statistical tests is straightforward.
One of the key features of standard distribution is Z-scores. This figure is helpful
when a statistician wants to compare between any score and the mean. Sometimes, the
standard distribution is referred to as the z-distribution. (Adeyemi, 2011)
A Z-score is just another way of presenting standard deviation. If a Z-score is 3, this
means 3 standard deviations below and above the mean. This score has a relationship with
percentages when the empirical rule is considered. In a normal distribution, 1, 2 and 3
standard deviations from the mean approximate with 68%, 95%, and 99% of the values,
respectively. (Langley, 2013)
Percentages and Z-scores are effective ways of representing the proportion of area
under a standard curve. The main advantage of z-scores is that they are very effective in
comparison of raw scores. The following example shows how z-scores are useful in
determination of relative performance, something not achievable through percentages.
Consider the performance of math in class A and B.
Class A Class B
Mean 70 84
Raw scores 80 88
Standard Deviation 5.7 3.5
Comparison can be made between student A and B to check on their relative
performance. The Z-score formula gives,
Z= (80-70) /5.7=1.75
From these results, the relative performance of student A is better than that for student
Adeyemi, T. O. (2011). The Effective Use of Standard Scores for Research In Educational

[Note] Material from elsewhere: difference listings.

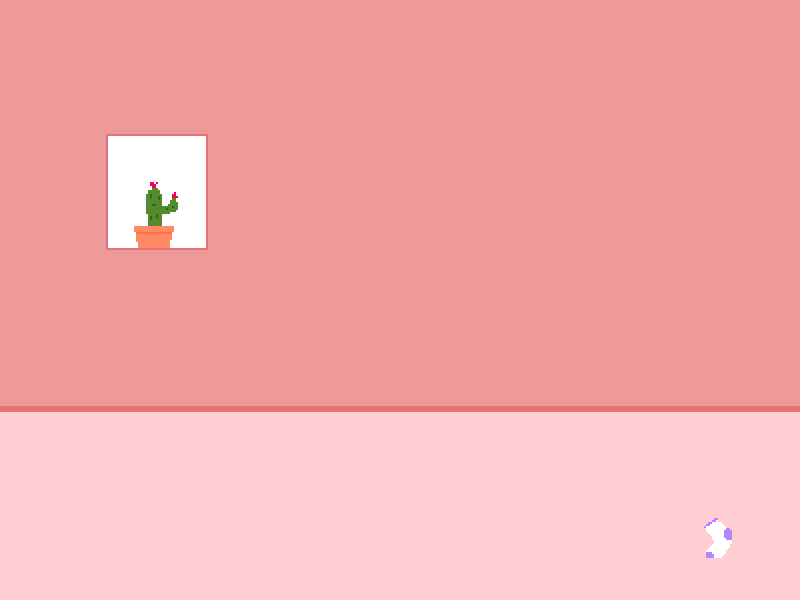
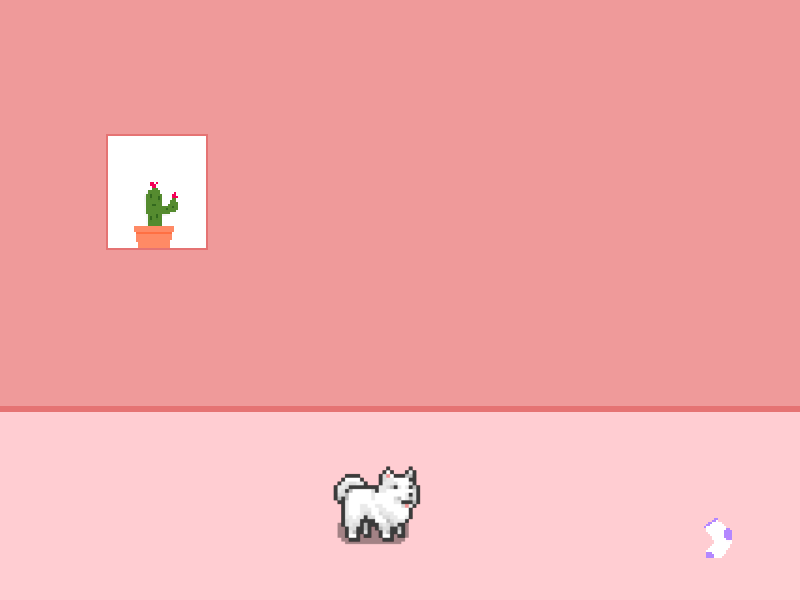
Add files via upload

Changed region(s): [[0.4062, 0.78, 0.5312, 0.93]]

diff --git a/narrative/scripts/sketch.js b/narrative/scripts/sketch.js
@@ -5,9 +5,10 @@ var isEmpty = false;
 var collected = 0;
 var currWorld = "main";
 var hasCat = false;
+var firstBasement = true;
+var firstdog = true;
+var hasDog = false;
 
-var main10 = ["table"];
-//Yes, there is a table there.
 //--------------------------------------------Key of all Commands and Corresponding text-------------------------------------------
 var commandKey = [{
   "command": "coffee",
@@ -116,6 +117,42 @@ var treeCommandKey = [
   {
     "command": "tree",
     "text": "It's a tree."
+  }
+];
+
+var lightCommandKey = [
+  {
+    "command": "light",
+    "text" : "You check out the next room to find the light switch."
+  },
+  {
+    "command": "leave",
+    "text": "You tried to leave, but it's dark and you stubbed your toe."
+  },
+  {
+    "command": "dark",
+    "text": "It's really dark. You need to find the light."
+  }
+];
+
+var darkDogCommandKey = [
+  {
+    "command": "light",
+    "text": "You found the light. Oh. It's just a puppy."
+  }
+];
+
+var lightDogCommandKey = [
+  {
+    "command": "leave",
+    "text": "You're back in the other room"
+  }
+];
+
+var lightBasementCommandKey = [
+  {
+    "command": "leave",
+    "text": "You're back upstairs"
   }
 ];
 
@@ -297,6 +334,8 @@ var mainCommands = [{
 }
 ];
 
+
+
 var outsideCommands = [
   {
     "word" : "tree",
@@ -361,7 +400,68 @@ var treeCommands = [
     "word": "exit",
     "command": "leave"
   }
-]
+];
+
+var lightCommands = [
+  {
+    "word": "light",
+    "command": "light"
+  },
+  {
+    "word": "turn on",
+    "command": "light"
+  },
+  {
+    "word": "find",
+    "command": "light"
+  },
+  {
+    "word": "leave",
+    "command": "leave"
+  },
+  {
+    "word": "back",
+    "command": "leave"
+  },
+  {
+    "word": "exit",
+    "command": "leave"
+  },
+  {
+    "word": "upstairs",
+    "command": "leave"
+  },
+  {
+    "word": "stairs",
+    "command": "leave"
+  },
+  {
+    "word": "dark",
+    "command": "dark"
+  }
+];
+
+var darkDogCommands = [
+  {
+    "word": "light",
+    "command" :  "light"
+  }
+];
+
+var lightDogCommands = [
+  {
+    "word": "leave",
+    "command" :  "leave"
+  }
+];
+
+var lightBasementgCommands = [
+  {
+    "word": "leave",
+    "command" :  "leave"
+  }
+];
+
 function setup() {
 
 }
@@ -390,8 +490,28 @@ function draw(){
    $(".main-content-cat").css("visibility", "hidden");
  }
 
- if(currWorld == "main" && isHot == false){
+ if(currWorld == "main" && isHot == false && isEmpty == false){
      $(".main-content").css("backgroundImage",'url("assets/main.png")');
+ }
+ if(currWorld == "main" && isEmpty == true){
+   $(".main-content").css("backgroundImage",'url("assets/room-coffee-empty.png")');
+ }
+ if(currWorld == "main" && isEmpty == true && hasCat == true && hasDog == false){
+   $("#main-output").text("Hmm, you heard something downstairs... Maybe you should go down there.");
+   $(".text-input").css("visibility", "hidden");
+   $(".basement-input").css("visibility", "visible");
+ }
+ if(currWorld == 'basement' && firstBasement == true){
+   firstBasement = false;
+   $("#main-output").text("It's dark, you should look for a light switch.");
+   $(".main-content").css("backgroundImage", 'url("assets/basement-1.png")');
+   $(".text-input").css("visibility", "visible");
+   $(".basement-input").css("visibility", "hidden");
+ }
+ if(currWorld == "darkDog" && firstdog == true){
+   firstdog == false;
+   $("#main-output").text("You check out the next room to find the light switch.");
+
  }
 }
 
@@ -405,6 +525,18 @@ function keyPressed() {
     }
     if(currWorld == "tree"){
       checkTreeInput();
+    }
+    if(currWorld == "basement"){
+      checkBasementInput();
+    }
+    if(currWorld == "darkDog"){
+      checkDarkDogInput();
+    }
+    if(currWorld == "lightDog"){
+      checkLightDogInput();
+    }
+    if(currWorld == "lightBasement"){
+      checkLightBasementInput();
     }
   }
 }
@@ -435,13 +567,14 @@ function checkInput(){
             isEmpty = true;
             collected++;
             $("#main-control").val("");
-            $(".main-content").css("backgroundImage", 'url("assets/room-coffee-empty.png")');
             $(".award-1").css("visibility", "visible");
             return;
           }
           if(isHot == false && isEmpty == false){
-            $("#main-output").text("YOU DRANK COLD COFFEE. DISGUSTING. GAME OVER.");
+            $("#main-output").text("YOU DRANK COLD COFFEE. N A S T Y. GAME OVER.");
             $("#main-control").val("");
+            $(".reset-input").css("visibility", "visible");
+            $(".text-input").css("visibility", "hidden");
             return;
           }
           $("#main-output").text(commandKey[i].text);
@@ -454,7 +587,7 @@ function checkInput(){
         }
         if(command == "cat"){
           if(hasCat == true){
-            $("#main-output").text(commandKey[i].text);
+            $("#main-o                                       utput").text(commandKey[i].text);
             return;
           } else{
             $("#main-output").text("Having a cat would be cool.");
@@ -538,3 +671,107 @@ function checkTreeInput(){
   }
   $("#main-control").val("");
 }
+
+
+function checkBasementInput(){
+  var found = false;
+  var input = $("#main-control").val();
+  for(var i = 0; i < lightCommands.length; i++){
+    if(input.includes(lightCommands[i].word)){
+      var command = lightCommands[i].command;
+      found = true;
+        $("#main-control").val("");
+    }
+  }
+  if(found == false){
+    $("#main-output").text("I don't know what that means, stop trying to be funny.");
+  }else{
+    for(var i = 0;i < lightCommandKey.length; i++){
+      if(command == lightCommandKey[i].command){
+        if(command == "light"){
+          currWorld = "darkDog";
+          $(".main-content").css("backgroundImage", 'url("assets/eyes.png")');
+        }
+        $("#main-output").text(lightCommandKey[i].text);
+      }
+    }
+  }
+  $("#main-control").val("");
+}
+
+function checkDarkDogInput(){
+    var found = false;
+    var input = $("#main-control").val();
+    for(var i = 0; i < darkDogCommands.length; i++){
+      if(input.includes(darkDogCommands[i].word)){
+        var command = darkDogCommands[i].command;
+        found = true;
+          $("#main-control").val("");
+      }
+    }
+    if(found == false){
+      $("#main-output").text("I don't know what that means, stop trying to be funny.");
+    }else{
+      for(var i = 0;i < darkDogCommandKey.length; i++){
+        if(command == darkDogCommandKey[i].command){
+          if(command == "light"){
+            currWorld = "lightDog";
+            $(".main-content").css("backgroundImage", 'url("assets/basement-dog.png")');
+          }
+          $("#main-output").text(darkDogCommandKey[i].text);
+        }
+      }
+    }
+    $("#main-control").val("");
+  }
+
+  function checkLightDogInput(){
+      var found = false;
+      var input = $("#main-control").val();
+      for(var i = 0; i < lightDogCommands.length; i++){
+        if(input.includes(lightDogCommands[i].word)){
+          var command = lightDogCommands[i].command;
+          found = true;
+            $("#main-control").val("");
+        }
+      }
+      if(found == false){
+        $("#main-output").text("I don't know what that means, stop trying to be funny.");
+      }else{
+        for(var i = 0;i < lightDogCommandKey.length; i++){
+          if(command == lightDogCommandKey[i].command){
+            if(command == "leave"){
+              currWorld = "lightBasement";
+              $(".main-content").css("backgroundImage", 'url("assets/basement-2.png")');
+            }
+            $("#main-output").text(lightDogCommandKey[i].text);
+          }
+        }
+      }
+      $("#main-control").val("");
+    }
+
+    function checkLightBasementInput(){
+        var found = false;
+        var input = $("#main-control").val();
+        for(var i = 0; i < lightDogCommands.length; i++){
+          if(input.includes(lightDogCommands[i].word)){
+            var command = lightDogCommands[i].command;
+            found = true;
+              $("#main-control").val("");
+          }
+        }
+        if(found == false){
+          $("#main-output").text("I don't know what that means, stop trying to be funny.");
+        }else{
+          for(var i = 0;i < lightDogCommandKey.length; i++){
+            if(command == lightDogCommandKey[i].command){
+              if(command == "leave"){
+                currWorld = "main";
+              }
+              $("#main-output").text(lightDogCommandKey[i].text);
+            }
+          }
+        }
+        $("#main-control").val("");
+      }

diff --git a/narrative/style.css b/narrative/style.css
@@ -109,6 +109,26 @@ z-index:100;
 		font-family: "pixel", Courier, monospace;
 
 }
+.reset-input{
+		visibility: hidden;
+		position: fixed;
+	  left: 50%;
+	  bottom: 0px;
+	  transform: translate(-50%, -50%);
+		color:white;
+		font-size:40px;
+		font-family: "pixel", Courier, monospace;
+}
+.basement-input{
+		visibility: hidden;
+		position: fixed;
+	  left: 50%;
+	  bottom: 0px;
+	  transform: translate(-50%, -50%);
+		color:white;
+		font-size:40px;
+		font-family: "pixel", Courier, monospace;
+}
 
 @font-face{
 	font-family: 'pixel';
@@ -130,7 +150,20 @@ z-index:100;
 	border-color: black;
 	font-family: "pixel", Courier, monospace;
 }
-
+#reset-control{
+	background-color:black;
+	color: white;
+	font-size:40px;
+	border-color: white;
+	font-family: "pixel", Courier, monospace;
+}
+#basement-control{
+	background-color:black;
+	color: white;
+	font-size:40px;
+	border-color: white;
+	font-family: "pixel", Courier, monospace;
+}
 .text-output{
 	position: fixed;
 	left: 50%;

diff --git a/narrative/index.html b/narrative/index.html
@@ -44,5 +44,11 @@
 			<option value="no">no</option>
 		</select>
 		</div>
+		<div class="reset-input">
+			<button onclick="location.reload();" id="reset-control">Restart</button>
+		</div>
+		<div class="basement-input">
+			<button  onclick='currWorld = "basement";' id="basement-control">check out basement</button>
+		</div>
 
 </body>
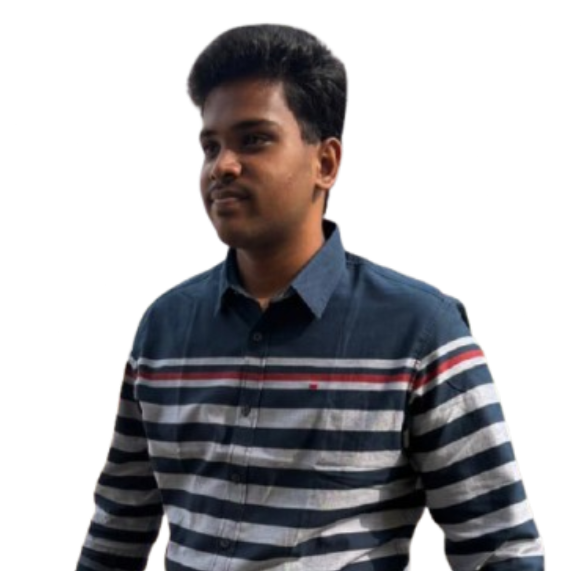
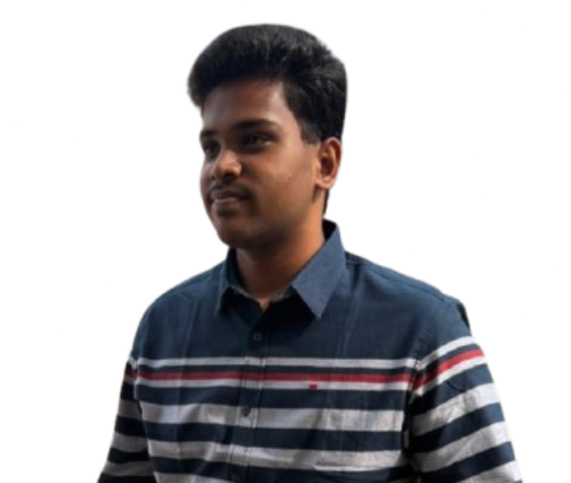
photos updated

diff --git a/src/pages/Team.jsx b/src/pages/Team.jsx
@@ -5,8 +5,8 @@ import Headers from "../components/Headers.jsx";
 const Team = () => {
   const staff = [
     { name: "Dr Nithya M", designation: "Head of the Department", image: "/team/nithya.png" },
-    { name: "Shiny A", designation: "Staff Coordinator", image: "/team/shiny.png" },
-    { name: "Shiny A", designation: "Staff Coordinator", image: "/team/shiny.png" },
+    { name: "Ms. Shiny A", designation: "Staff Coordinator", image: "/team/shiny.png" },
+    { name: "Mr. Yuvaraj", designation: "Staff Coordinator", image: "/team/yuvaraj.png" },
   ];
 
   const webdevs = [
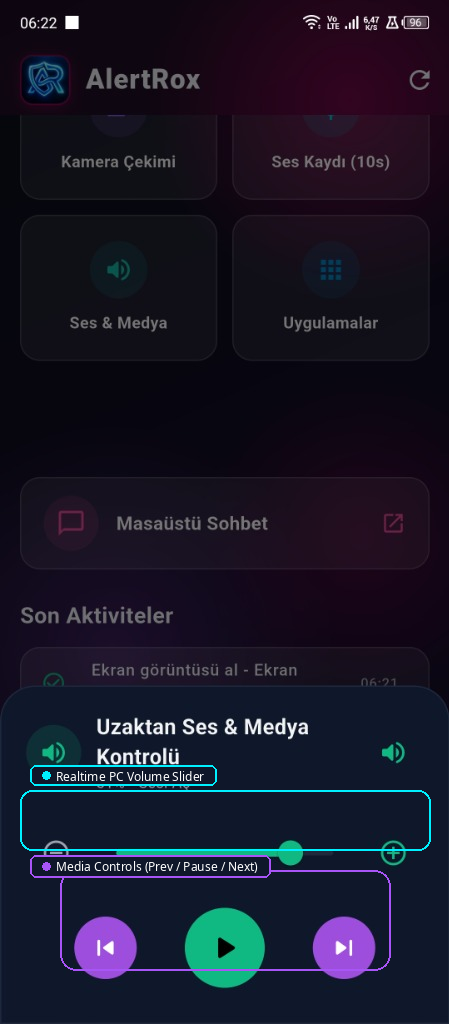
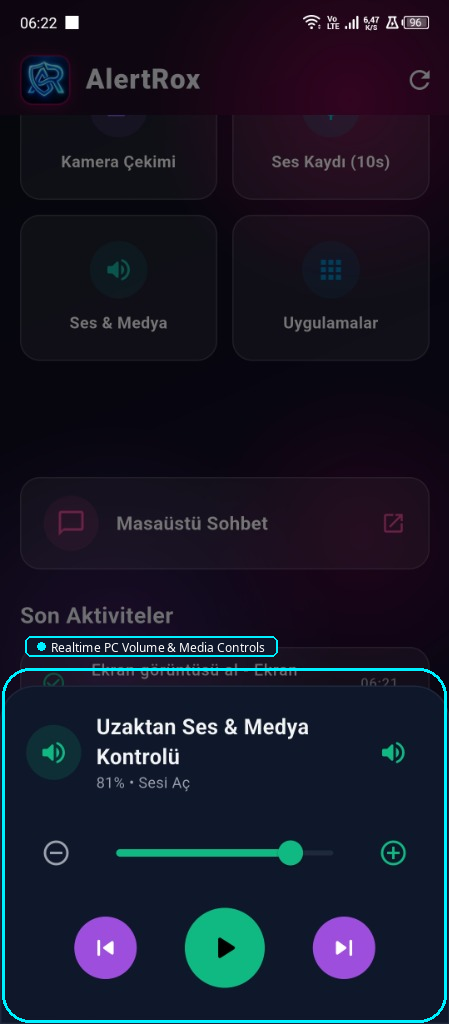
docs: clean Turkish screenshots and fix volume overlay across all languages

diff --git a/scripts/generate_annotated_screenshots.py b/scripts/generate_annotated_screenshots.py
@@ -23,7 +23,6 @@ LANGUAGES = ['tr', 'en', 'de', 'ru', 'es', 'ar', 'fr', 'pt', 'zh', 'ja']
 ANNOTATIONS = {
     'dashboard': {
         'status': {
-            'tr': 'Canlı PC Durumu (Çevrimiçi / Pil / IP)',
             'en': 'Live PC Status (Online / Battery / IP)',
             'de': 'Live PC-Status (Online / Akku / IP)',
             'ru': 'Статус ПК (В сети / Батарея / IP)',
@@ -35,7 +34,6 @@ ANNOTATIONS = {
             'ja': 'リアルタイムPC状態（オンライン / バッテリー / IP）',
         },
         'actions': {
-            'tr': 'Hızlı Eylem Kartları (Kilit, Kapatma vb.)',
             'en': 'Quick Action Controls (Lock, Shutdown etc.)',
             'de': 'Schnellaktionen (Sperren, Herunterfahren etc.)',
             'ru': 'Быстрые действия (Блокировка, Выключение и др.)',
@@ -49,7 +47,6 @@ ANNOTATIONS = {
     },
     'apps': {
         'tabs': {
-            'tr': 'Açık Olanlar ve Yüklü Uygulamalar',
             'en': 'Running & Installed Desktop Apps',
             'de': 'Laufende & Installierte Anwendungen',
             'ru': 'Запущенные и установленные приложения',
@@ -61,7 +58,6 @@ ANNOTATIONS = {
             'ja': '実行中およびインストール済みアプリ',
         },
         'launch': {
-            'tr': "Tek Dokunuşla PC'de Başlat / Kapat",
             'en': 'One-Click Launch & Close on PC',
             'de': 'Ein-Klick Starten & Beenden auf dem PC',
             'ru': 'Запуск и закрытие на ПК в один клик',
@@ -75,7 +71,6 @@ ANNOTATIONS = {
     },
     'media': {
         'audio': {
-            'tr': 'Uygulama İçi Ses Çalar (İndirmeden Dinle)',
             'en': 'In-App Audio Player (Listen without download)',
             'de': 'In-App Audio-Player (Ohne Download anhören)',
             'ru': 'Встроенный аудиоплеер (Без скачивания)',
@@ -87,7 +82,6 @@ ANNOTATIONS = {
             'ja': 'アプリ内オーディオプレーヤー（ダウンロード不要）',
         },
         'preview': {
-            'tr': 'Ekran Görüntüsü / Kamera Önizlemesi & İndirme',
             'en': 'Screenshot & Webcam Preview / Download',
             'de': 'Screenshot- & Webcam-Vorschau / Download',
             'ru': 'Просмотр и скачивание скриншота/веб-камеры',
@@ -101,33 +95,19 @@ ANNOTATIONS = {
     },
     'volume': {
         'slider': {
-            'tr': 'Anlık PC Ses Seviyesi Kaydırıcısı',
-            'en': 'Realtime PC Volume Slider',
-            'de': 'Echtzeit-PC-Lautstärkeregler',
-            'ru': 'Ползунок громкости ПК в реальном времени',
-            'es': 'Control deslizante de volumen de PC en tiempo real',
-            'ar': 'شريط تمرير مستوى صوت الكمبيوتر المباشر',
-            'fr': 'Curseur de volume PC en temps réel',
-            'pt': 'Controle deslizante de volume do PC em tempo real',
-            'zh': '实时电脑音量滑块',
-            'ja': 'リアルタイムPC音量スライダー',
-        },
-        'media': {
-            'tr': 'Medya Oynatıcı Kontrolleri (Önceki / Durdur / Sonraki)',
-            'en': 'Media Controls (Prev / Pause / Next)',
-            'de': 'Mediensteuerung (Zurück / Pause / Vor)',
-            'ru': 'Управление медиа (Пред / Пауза / След)',
-            'es': 'Controles de medios (Anterior / Pausa / Siguiente)',
-            'ar': 'التحكم في الوسائط (السابق / إيقاف / التالي)',
-            'fr': 'Contrôles multimédias (Précédent / Pause / Suivant)',
-            'pt': 'Controles de mídia (Anterior / Pausar / Próximo)',
-            'zh': '媒体播放控制（上一曲 / 暂停 / 下一曲）',
-            'ja': 'メディア操作（前へ / 一時停止 / 次へ）',
+            'en': 'Realtime PC Volume & Media Controls',
+            'de': 'Echtzeit-PC-Lautstärke & Mediensteuerung',
+            'ru': 'Громкость ПК и управление медиа в реальном времени',
+            'es': 'Volumen de PC y controles de medios en tiempo real',
+            'ar': 'التحكم في صوت الكمبيوتر والوسائط المباشرة',
+            'fr': 'Volume PC et contrôles multimédias en temps réel',
+            'pt': 'Volume do PC e controles de mídia em tempo real',
+            'zh': '实时电脑音量与媒体控制',
+            'ja': 'リアルタイムPC音量＆メディアコントロール',
         },
     },
     'widget': {
         'widget': {
-            'tr': "Canlı Android Masaüstü Widget'ı (Çevrimiçi Takibi)",
             'en': 'Live Android Home Screen Widget (PC Status)',
             'de': 'Live Android Startbildschirm-Widget (PC-Status)',
             'ru': 'Виджет главного экрана Android (Статус ПК)',
@@ -141,7 +121,6 @@ ANNOTATIONS = {
     },
     'supabase': {
         'step1': {
-            'tr': '1. "supabase_schema.sql" dosyasını buraya yapıştırın',
             'en': '1. Paste "supabase_schema.sql" code here',
             'de': '1. Fügen Sie "supabase_schema.sql" hier ein',
             'ru': '1. Вставьте код "supabase_schema.sql" сюда',
@@ -153,7 +132,6 @@ ANNOTATIONS = {
             'ja': '1. ここに "supabase_schema.sql" コードを貼り付けます',
         },
         'step2': {
-            'tr': '2. "Run" (Çalıştır) butonuna tıklayın',
             'en': '2. Click "Run" to execute',
             'de': '2. Auf "Run" (Ausführen) klicken',
             'ru': '2. Нажмите "Run" для выполнения',
@@ -217,6 +195,9 @@ def process_dashboard(lang):
     # Censor IP: (75, 260, 175, 285)
     censor_region(im, (75, 260, 175, 285), blur_radius=8)
     
+    if lang == 'tr':
+        return im  # Turkish: Pure clean screenshot with censorship only!
+    
     draw = ImageDraw.Draw(im)
     font = get_font(12, lang)
     
@@ -237,6 +218,9 @@ def process_apps(lang):
     # Censor local user path in Albion: (100, 592, 280, 615)
     censor_region(im, (100, 592, 280, 615), blur_radius=6)
     
+    if lang == 'tr':
+        return im  # Turkish: Pure clean screenshot with censorship only!
+    
     draw = ImageDraw.Draw(im)
     font = get_font(12, lang)
     
@@ -255,6 +239,10 @@ def process_apps(lang):
 
 def process_media(lang):
     im = Image.open(RAW_FILES['media']).convert('RGBA')
+    
+    if lang == 'tr':
+        return im  # Turkish: Pure clean screenshot!
+    
     draw = ImageDraw.Draw(im)
     font = get_font(12, lang)
     
@@ -272,23 +260,30 @@ def process_media(lang):
 
 def process_volume(lang):
     im = Image.open(RAW_FILES['volume']).convert('RGBA')
+    
+    if lang == 'tr':
+        return im  # Turkish: Pure clean screenshot with NO rectangles!
+    
+    # For other languages: NO broken rectangles on slider or buttons!
+    # Just a clean frame around the bottom sheet and a single header badge above the sheet.
     draw = ImageDraw.Draw(im)
     font = get_font(12, lang)
     
-    # Slider Callout
-    txt_slider = ANNOTATIONS['volume']['slider'][lang]
-    draw.rounded_rectangle([20, 790, 430, 850], radius=12, outline=(0, 240, 255, 220), width=2)
-    draw_pill_badge(draw, 30, 765, txt_slider, font, border_color=(0, 240, 255), dot_color=(0, 240, 255))
+    # Clean frame around the bottom sheet (2, 668, 446, 1022)
+    draw.rounded_rectangle([2, 668, 446, 1022], radius=28, outline=(0, 240, 255, 220), width=3)
     
-    # Media controls Callout
-    txt_media = ANNOTATIONS['volume']['media'][lang]
-    draw.rounded_rectangle([60, 870, 390, 970], radius=16, outline=(168, 85, 247, 220), width=2)
-    draw_pill_badge(draw, 30, 855, txt_media, font, border_color=(168, 85, 247), dot_color=(168, 85, 247))
+    # Badge placed neatly above the sheet at (30, 636)
+    txt_vol = ANNOTATIONS['volume']['slider'][lang]
+    draw_pill_badge(draw, 25, 636, txt_vol, font, border_color=(0, 240, 255), dot_color=(0, 240, 255))
     
     return im
 
 def process_widget(lang):
     im = Image.open(RAW_FILES['widget']).convert('RGBA')
+    
+    if lang == 'tr':
+        return im  # Turkish: Pure clean screenshot!
+    
     draw = ImageDraw.Draw(im)
     font = get_font(12, lang)
     
@@ -305,6 +300,9 @@ def process_supabase(lang):
     censor_region(im, (55, 10, 140, 33), blur_radius=8, fill_color=(15, 23, 42))
     # Censor avatar top right: (990, 8, 1015, 33)
     censor_region(im, (990, 8, 1015, 33), blur_radius=8, fill_color=(15, 23, 42))
+    
+    if lang == 'tr':
+        return im  # Turkish: Clean screenshot with censorship only!
     
     draw = ImageDraw.Draw(im)
     font = get_font(13, lang)
@@ -325,7 +323,7 @@ def process_supabase(lang):
     return im
 
 def main():
-    print("🎨 Generating clean, censored & annotated screenshots across all 10 languages...")
+    print("🎨 Generating updated screenshots across all 10 languages...")
     
     for lang in LANGUAGES:
         out_dir = os.path.join(OUT_BASE, lang)
@@ -355,9 +353,10 @@ def main():
         im_supa = process_supabase(lang)
         im_supa.convert('RGB').save(os.path.join(out_dir, 'supabase.png'), optimize=True)
         
-        print(f"  ✓ [{lang}] Generated 6 screenshots in {out_dir}/")
+        mode = "CLEAN (no overlays)" if lang == 'tr' else "ANNOTATED"
+        print(f"  ✓ [{lang}] Generated 6 screenshots in {out_dir}/ ({mode})")
         
-    print("🎉 All 60 screenshots generated successfully!")
+    print("🎉 All 60 screenshots regenerated successfully!")
 
 if __name__ == '__main__':
     main()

Management. Research Journal of Mathematics and Statistics,3(3), 91-96.